Source data:

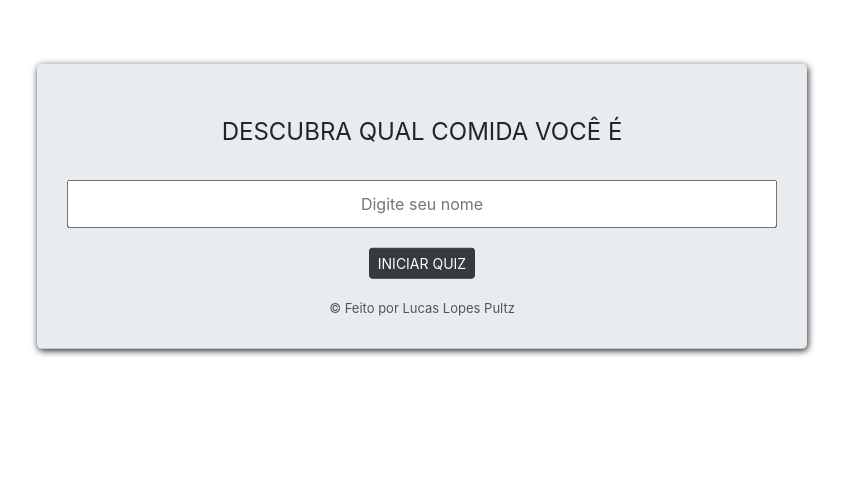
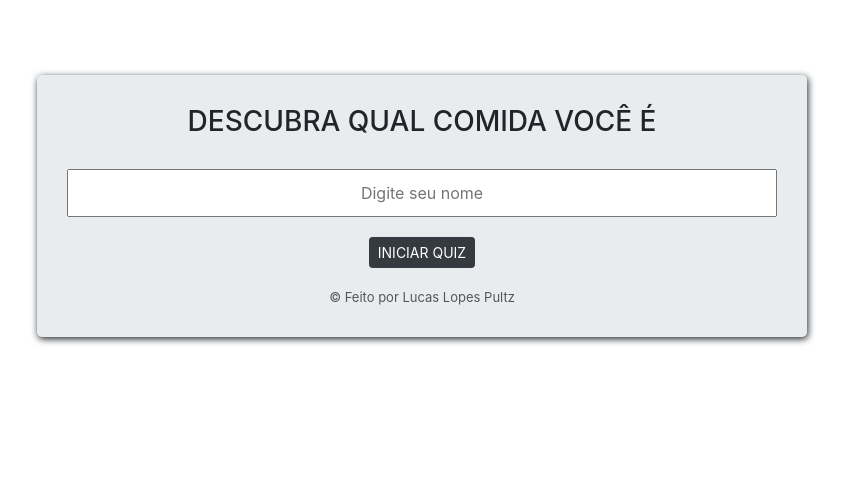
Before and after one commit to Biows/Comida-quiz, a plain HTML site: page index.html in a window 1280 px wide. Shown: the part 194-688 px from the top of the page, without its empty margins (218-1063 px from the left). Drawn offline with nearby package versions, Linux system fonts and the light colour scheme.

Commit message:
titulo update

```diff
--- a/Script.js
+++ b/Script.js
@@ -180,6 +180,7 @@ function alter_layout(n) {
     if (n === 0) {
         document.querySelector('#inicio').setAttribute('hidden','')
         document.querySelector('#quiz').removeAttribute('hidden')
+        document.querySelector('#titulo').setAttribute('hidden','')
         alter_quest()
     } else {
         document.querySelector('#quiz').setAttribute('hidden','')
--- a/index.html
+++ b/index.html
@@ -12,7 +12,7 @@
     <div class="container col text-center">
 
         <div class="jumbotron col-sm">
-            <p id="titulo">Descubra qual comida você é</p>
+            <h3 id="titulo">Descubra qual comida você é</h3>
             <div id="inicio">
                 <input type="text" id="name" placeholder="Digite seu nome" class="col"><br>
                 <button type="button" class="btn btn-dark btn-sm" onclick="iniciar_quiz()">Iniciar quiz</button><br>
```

Goal of the exercise: Each line holding the word "querySelector" must be pulled from the records.

Solved exercise:
         document.querySelector('#inicio').setAttribute('hidden','')
         document.querySelector('#quiz').removeAttribute('hidden')
+        document.querySelector('#titulo').setAttribute('hidden','')
         document.querySelector('#quiz').setAttribute('hidden','')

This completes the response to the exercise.